Christchurch photographer Ann Bastion has become only the second New Zealander ever to achieve Master status with a global organization representing national photography associations around the world
A passion for the botanical has inspired Ann Bastion throughout her life, from picking flowers on the way to school as a child through to floral subjects comprising the portfolio that recently netted her the rank of Master with the International Federation of Photographic Art (FIAP).
The application alone for this title is a large task: a collection of 20 photos must be submitted — at the applicant’s own cost. These are judged both as individual images and as a set in terms of inspiration, concept flow, and presentation. The Master award is a rare honour, and the organization has bestowed it upon only one other Kiwi photographer, Gary Speer in 2004. Looking at Ann’s beautiful botanical images, it is not hard to see why she made the cut.
“The inspiration for this came from a book of botanical drawings my grandmother had,” the photographer explains. “I wanted to create, with my camera, what the artist had created with his brush and paints. It took a year to plan and gather all the images I needed to present the evolving stages of life and death of plants.”
Relatively new to photography, Ann bought her first DSLR in 2010, but she has never been a stranger to creativity; she has worked in the fashion industry and is also a watercolour painter. Involved in both the Christchurch Photographic Society and the national Photographic Society of New Zealand (PSNZ), Ann quickly racked up many awards, including the Fellowship rank from PSNZ and FIAP’s Artiste and Excellence distinctions.
However, it is not the accolades that attract Ann to participate in these organizations as much as the opportunity to meet and share ideas with people from all around the world who are interested in photography.
“Also,” the generous photographer says, “to help other photographers grow their skills and sense of achievement, to help them get in touch with the creative feeling side of their minds, and to help give them a sense of fulfilment like I got from my journey in photography and the wonderful people who have helped me along the way.”
While botanical imagery earned Ann the Master title, she is interested in all styles of photography — but it is macro shooting that truly has her heart.
“Macro takes me into another world where I can lose myself in observing the intricacies and symmetries of the flower that the eye so often just glances over. It evokes in me a sense of peace and wonderment. I want to capture some of what I am seeing and feeling and present it in such a way that others can share in the moment as well,” she says.
Unpretentious in the face of her achievements, the photographer advises those starting out in the art not to feel discouraged if they do not have access to flash gear.
“I can remember my first field trip when I turned up with my little point-and-shoot while everybody had SLR cameras with huge lenses,” she shares. “I felt completely inadequate but learnt a lot regardless.
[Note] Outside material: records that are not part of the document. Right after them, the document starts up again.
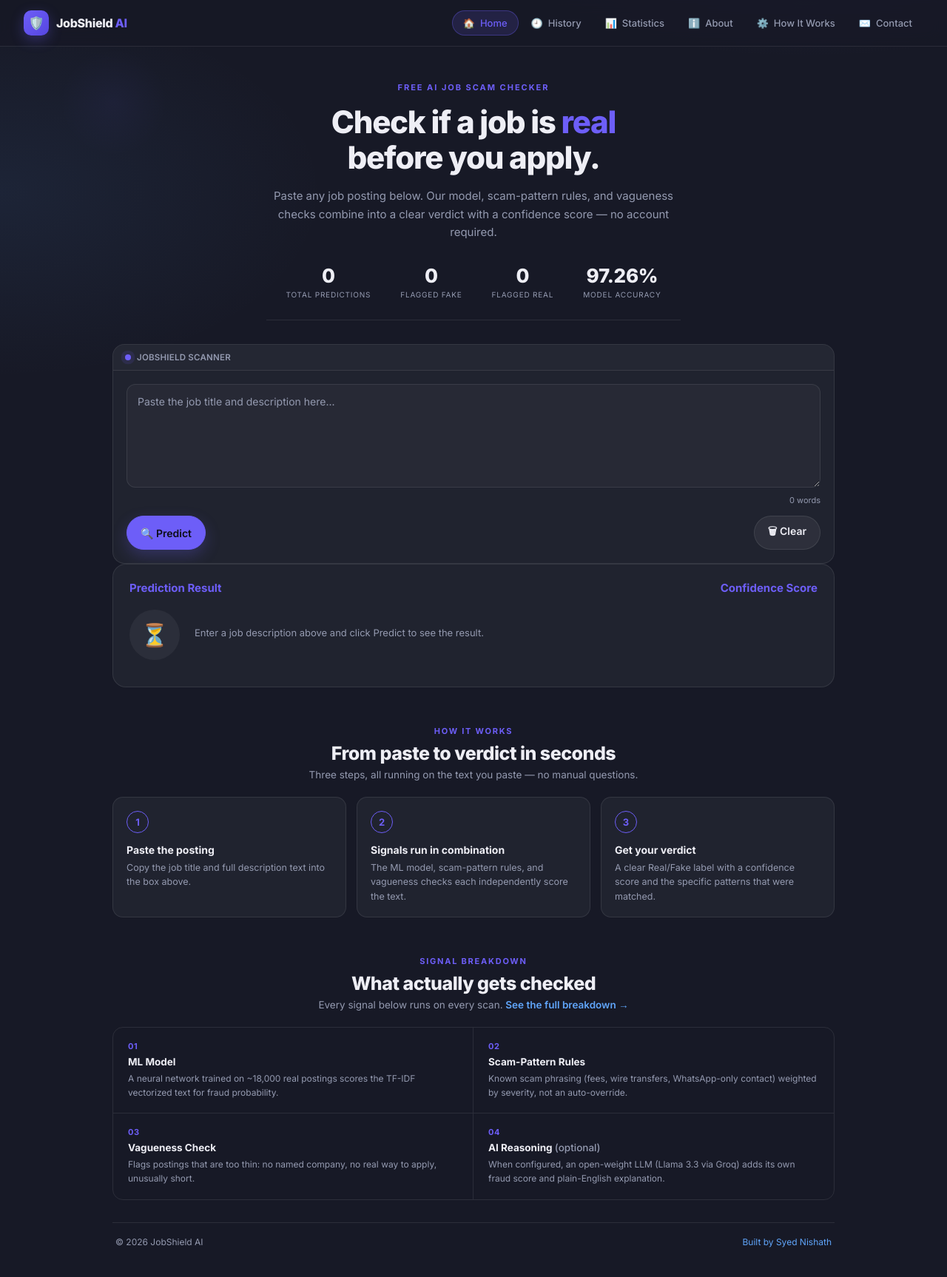
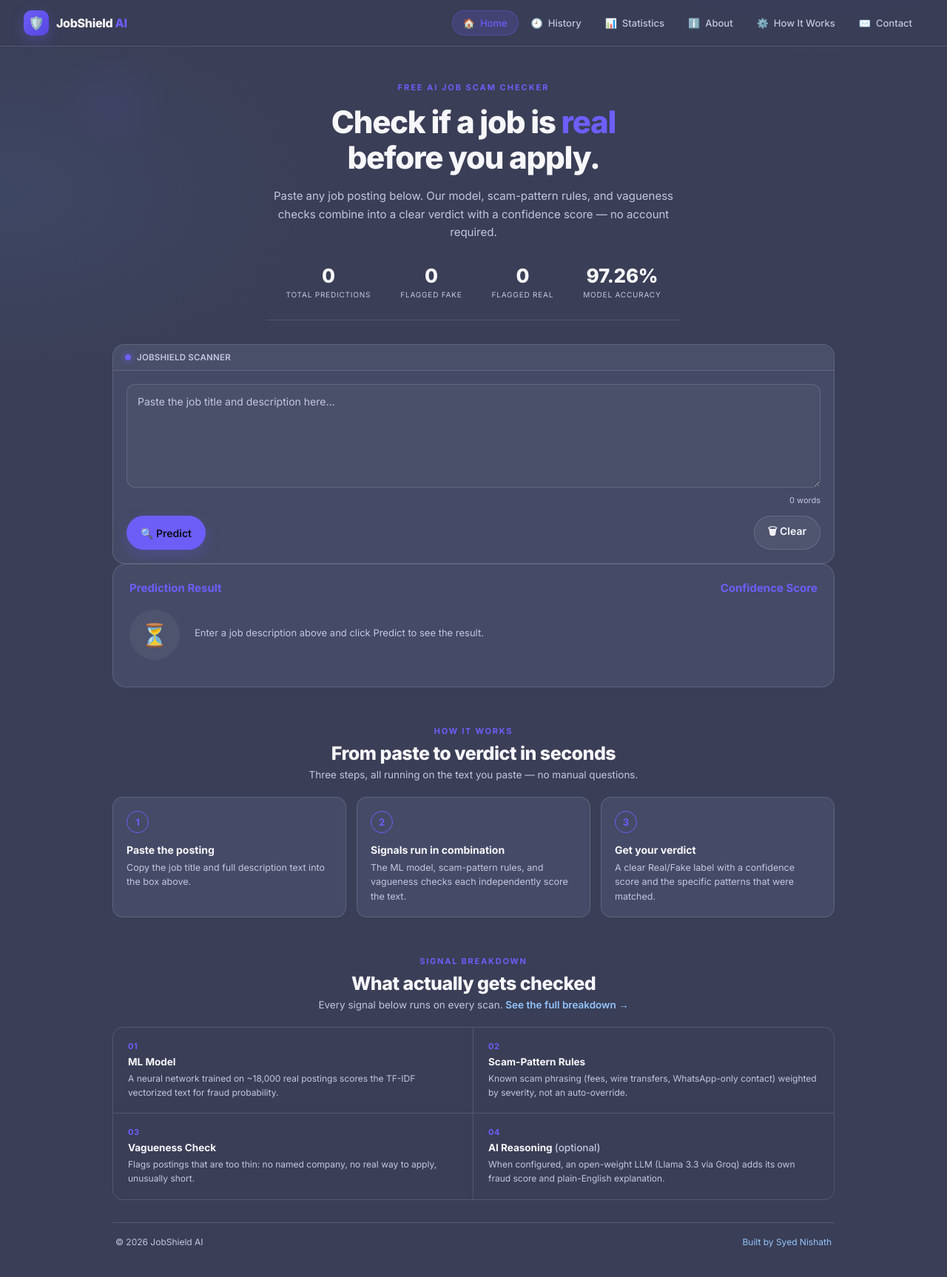
Before and after one commit to mdaqeel452learning-design/fake-job-detection, a Flask app: page / in a window 1280 px wide. Shown: the whole page at 74% size. Run offline with Flask 3, Linux system fonts and the light colour scheme; data that the repository does not hold is empty; parts of the project's set-up code (start-up, migrations or seed data) failed here and were passed over; some libraries are stand-ins or nearby versions.

Commit message:
Push background substantially lighter (mid-gray slate)
Previous bump was too subtle. Moved from a dark indigo-black to a
mid-gray slate background, with matching lighter card/border/muted
tones so contrast holds up against the new base.

```diff
--- a/static/style.css
+++ b/static/style.css
@@ -1,20 +1,20 @@
 :root {
-  --bg: #171926;
-  --text: #eeeef5;
-  --card: #20232f;
-  --card2: #1b1e29;
-  --muted: #949ab0;
+  --bg: #3a3e56;
+  --text: #f7f7fb;
+  --card: #454a66;
+  --card2: #3f4360;
+  --muted: #c3c7de;
   --accent: #6d5ef8;
   --accent-dark: #5646e0;
-  --accent-soft: rgba(109,94,248,0.15);
-  --blue: #3b82f6;
-  --blue2: #60a5fa;
-  --red: #ef4444;
-  --green: #22c55e;
+  --accent-soft: rgba(109,94,248,0.18);
+  --blue: #60a5fa;
+  --blue2: #93c5fd;
+  --red: #f87171;
+  --green: #4ade80;
   --purple: #c084fc;
   --pink: #f472b6;
-  --border: rgba(255,255,255,0.09);
-  --shadow: 0 10px 30px rgba(0,0,0,0.35);
+  --border: rgba(255,255,255,0.14);
+  --shadow: 0 10px 30px rgba(0,0,0,0.25);
 }
 
 * { box-sizing: border-box; }
@@ -149,7 +149,7 @@ a { text-decoration: none; color: inherit; }
   justify-content: space-between;
   gap: 20px;
   padding: 14px 32px;
-  background: rgba(23,25,38,0.75);
+  background: rgba(58,62,86,0.75);
   backdrop-filter: blur(10px);
   -webkit-backdrop-filter: blur(10px);
   border-bottom: 1px solid var(--border);
```
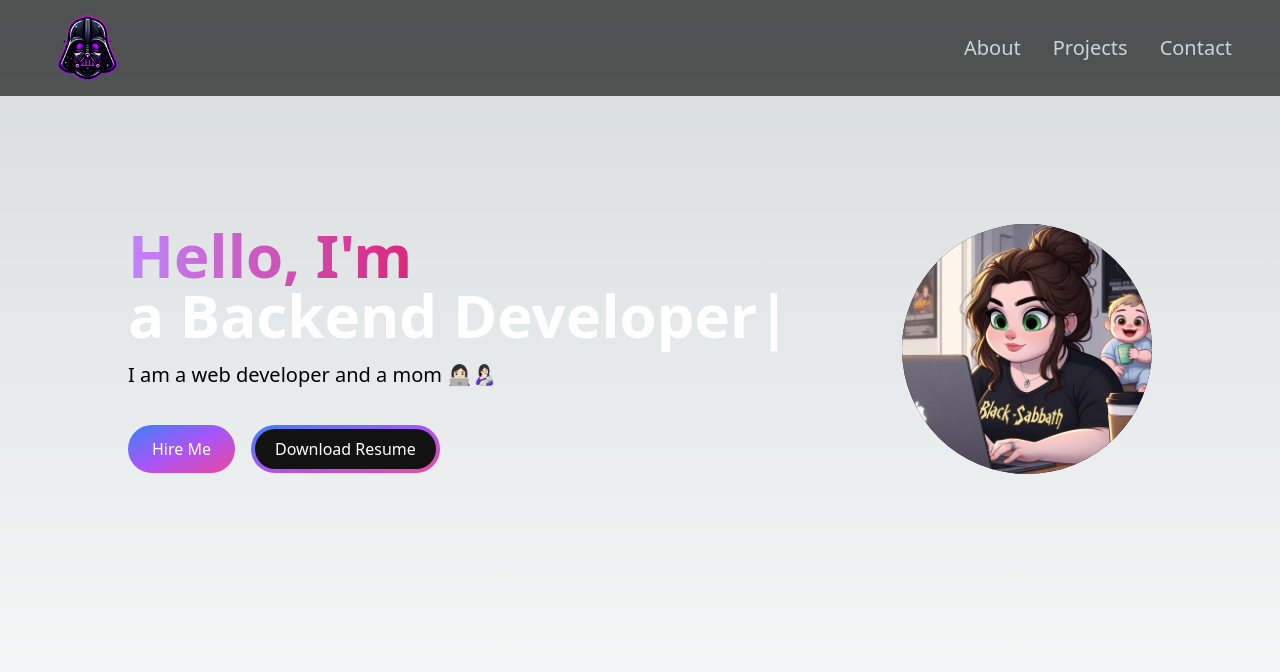
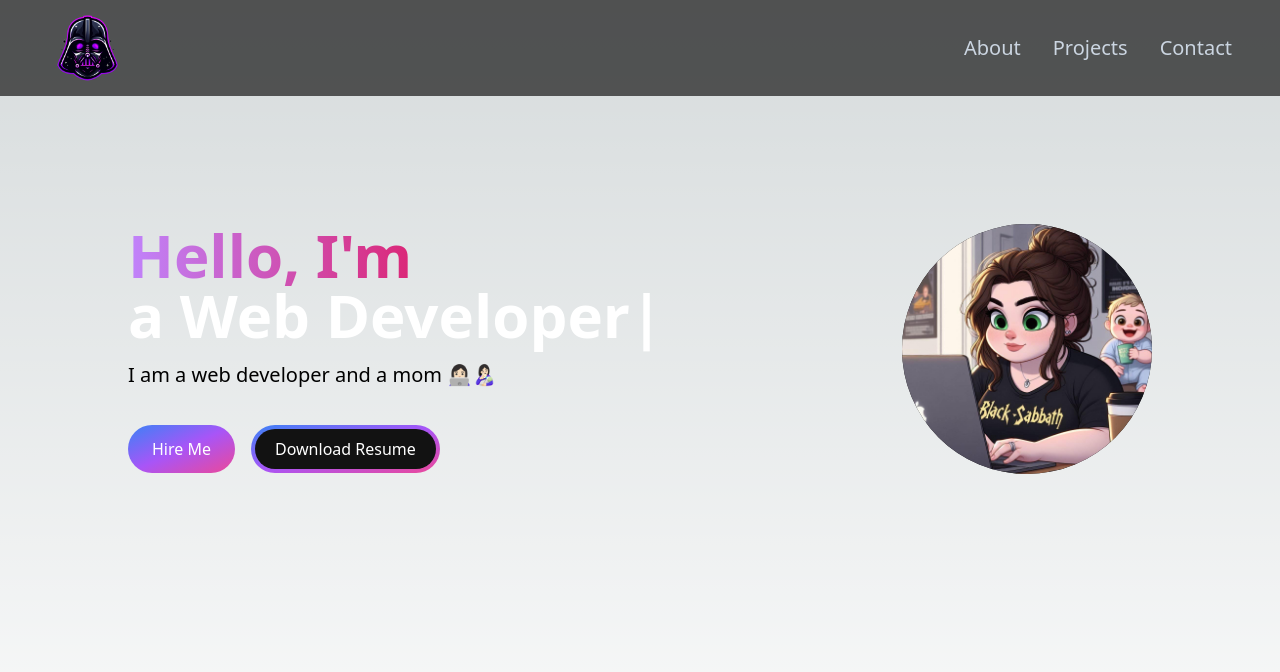
Before and after one commit to Jedikay/next-portfolio, a Next.js app: page / in a window 1280 px wide. Shown: the top 672 px of the page. Built offline with nearby package versions, Linux system fonts and the light colour scheme.

Commit message:
changed titles

```diff
--- a/src/app/components/HeroSection.jsx
+++ b/src/app/components/HeroSection.jsx
@@ -6,24 +6,24 @@ import { TypeAnimation } from "react-type-animation";
 const HeroSection = () => {
   return (
     <section className="w-full max-w-5xl py-8">
-      <div className="flex w-full flex-col items-center justify-center md:flex-row md:justify-between">
+      <div className="flex flex-col items-center justify-center w-full md:flex-row md:justify-between">
         <div className="w-full text-left md:w-auto md:flex-1">
-          <h1 className="mb-4 w-full text-3xl font-extrabold text-white md:text-4xl lg:text-6xl">
-            <span className="bg-gradient-to-r from-purple-400 to-pink-600 bg-clip-text text-transparent">
+          <h1 className="w-full mb-4 text-3xl font-extrabold text-white md:text-4xl lg:text-6xl">
+            <span className="text-transparent bg-gradient-to-r from-purple-400 to-pink-600 bg-clip-text">
               Hello, I&apos;m
             </span>
             <br />
             <TypeAnimation
               sequence={[
-                'Kadyn',
+                "Kadyn",
                 1000,
-                'a Frontend Developer',
+                "Meta Certified",
                 1000,
-                'a Backend Developer',
+                "a Web Developer",
                 1000,
-                'a Fullstack Developer',
+                "an UI/UX Engineer",
                 1000,
-                'a Web Developer',
+                "Kadyn",
                 5000,
               ]}
               wrapper="span"
@@ -35,10 +35,10 @@ const HeroSection = () => {
             I am a web developer and a mom 👩🏻‍💻👩🏻‍🍼
           </p>
           <div>
-            <button className="mr-4 w-full rounded-full bg-gradient-to-br from-blue-500 via-purple-500 to-pink-500 px-6 py-3 text-white hover:bg-slate-200 md:w-fit">
+            <button className="w-full px-6 py-3 mr-4 text-white rounded-full bg-gradient-to-br from-blue-500 via-purple-500 to-pink-500 hover:bg-slate-200 md:w-fit">
               Hire Me
             </button>
-            <button className="mt-3 w-full rounded-full bg-gradient-to-br from-blue-500 via-purple-500 to-pink-500 px-1 py-1 text-white hover:bg-slate-800 md:w-fit">
+            <button className="w-full px-1 py-1 mt-3 text-white rounded-full bg-gradient-to-br from-blue-500 via-purple-500 to-pink-500 hover:bg-slate-800 md:w-fit">
               <span className="block rounded-full bg-[#121212] px-5 py-2 hover:bg-slate-800">
                 Download Resume
               </span>
@@ -50,7 +50,7 @@ const HeroSection = () => {
             <Image
               src="/images/jedikay.jpg"
               alt="jedikay image"
-              className="absolute left-1/2 top-1/2 -translate-x-1/2 -translate-y-1/2 transform"
+              className="absolute transform -translate-x-1/2 -translate-y-1/2 left-1/2 top-1/2"
               width={300}
               height={300}
             />
@@ -58,7 +58,7 @@ const HeroSection = () => {
         </div>
       </div>
     </section>
-  )
+  );
 };
 
 export default HeroSection;
```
“Shoot what you see, what compels you to photograph it, what stirs you. Join a club and don’t be afraid to ask for help — most members are only too pleased to help fellow members and there are guidance and tutorials available at all levels.”
Having scooped such a high distinction, the photographer says that she is content for now to work within the photographic community, helping others to advance their own craft. But keep a watch on the results of forthcoming international salons, as it would be no surprise to see her name amid the accolades again in the near future.